``they do not meddle with any fire, nor touch any wood that is on fire, nor kindle any, nor put it out; nor do they so much as light a candle on the sabbath day: and if the place be cold where they dwell, except they have any stoves, or hot houses, or else have some one that is no Jew to kindle a fire for them; or had so ordered the matter before hand that the fire should kindle of itself at such a time; they must even be content to sit in the cold all that day:''but here they nicely distinguish and observe, that it is said,
throughout your habitations;
their private dwellings, but not the habitation of the Lord, or the house of the sanctuary; and on this score they allow of kindling a fire in Beth Moked F1, an apartment in the temple, where a fire was constantly kept for the priests that kept watch to warm themselves at.
F24 Misn.
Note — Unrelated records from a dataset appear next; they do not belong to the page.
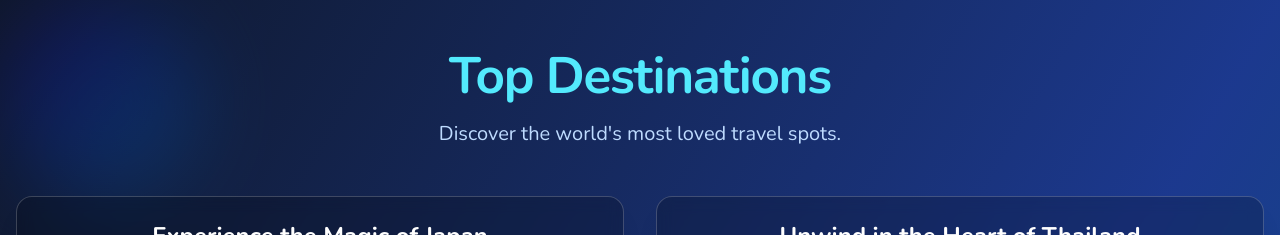
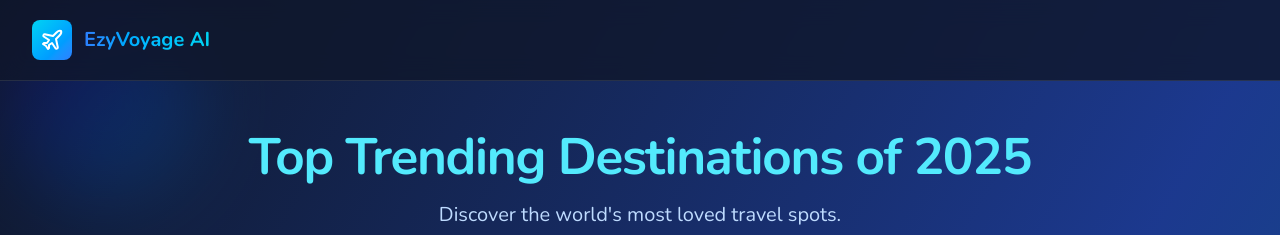
Before and after one commit to RushaanRajeshPai/travel-planner-ai, a React (Vite) app in the folder frontend/: page /top-destinations in a window 1280 px wide. Shown: the top 235 px of the page. Built offline with nearby package versions, Linux system fonts and the light colour scheme.

Commit message:
header integ

```diff
--- a/frontend/src/Components/TopDestinations.jsx
+++ b/frontend/src/Components/TopDestinations.jsx
@@ -1,4 +1,5 @@
 import React from 'react';
+import { Plane } from 'lucide-react';
 import FloatingBlob from './FloatingBlob';
 import t1 from '../assets/t1.jpeg';
 import t2 from '../assets/t2.jpeg';
@@ -178,7 +179,6 @@ const TopDestinations = () => {
     );
   };
 
-
   const handleCheckoutTrip = (searchQuery) => {
     const searchUrl = `https://www.google.com/search?q=${encodeURIComponent(searchQuery)}`;
     window.open(searchUrl, '_blank');
@@ -187,9 +187,22 @@ const TopDestinations = () => {
   return (
     <div className="min-h-screen w-screen bg-gradient-to-br from-slate-900 via-blue-900 to-cyan-800">
       <FloatingBlob />
+      <nav className="relative z-50 bg-slate-900/80 backdrop-blur-md border-b border-white/10">
+        <div className="max-w-8xl mx-auto px-4 sm:px-6 lg:px-8">
+          <div className="relative flex items-center h-20">
+            {/* Logo and Brand */}
+            <div className="flex items-center space-x-3">
+              <div className="h-10 w-10 bg-gradient-to-br from-cyan-400 to-blue-500 rounded-lg flex items-center justify-center">
+                <Plane className="h-6 w-6 text-white" />
+              </div>
+              <span className="text-xl font-bold bg-gradient-to-l from-cyan-400 via-sky-400 to-blue-500 bg-clip-text text-transparent">EzyVoyage AI</span>
+            </div>
+          </div>
+        </div>
+      </nav>
       <div className="text-center py-12 px-4">
         <h1 className="text-5xl md:text-6xl lg:text-7xl font-bold text-cyan-300 mb-4 tracking-tight">
-          Top Destinations
+          Top Trending Destinations of 2025
         </h1>
         <p className="text-lg md:text-xl text-blue-200 font-light max-w-2xl mx-auto">
           Discover the world's most loved travel spots.
```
Sabbat, c. 7. sect. 2.
F25 Buxtorf. Synagog. Jud. c. 16. p. 361.
F26 History of the Rites of the Jews, par. 3. c. 1. sect. 3.
F1 T. Bab. Sabbat, fol. 20. 1.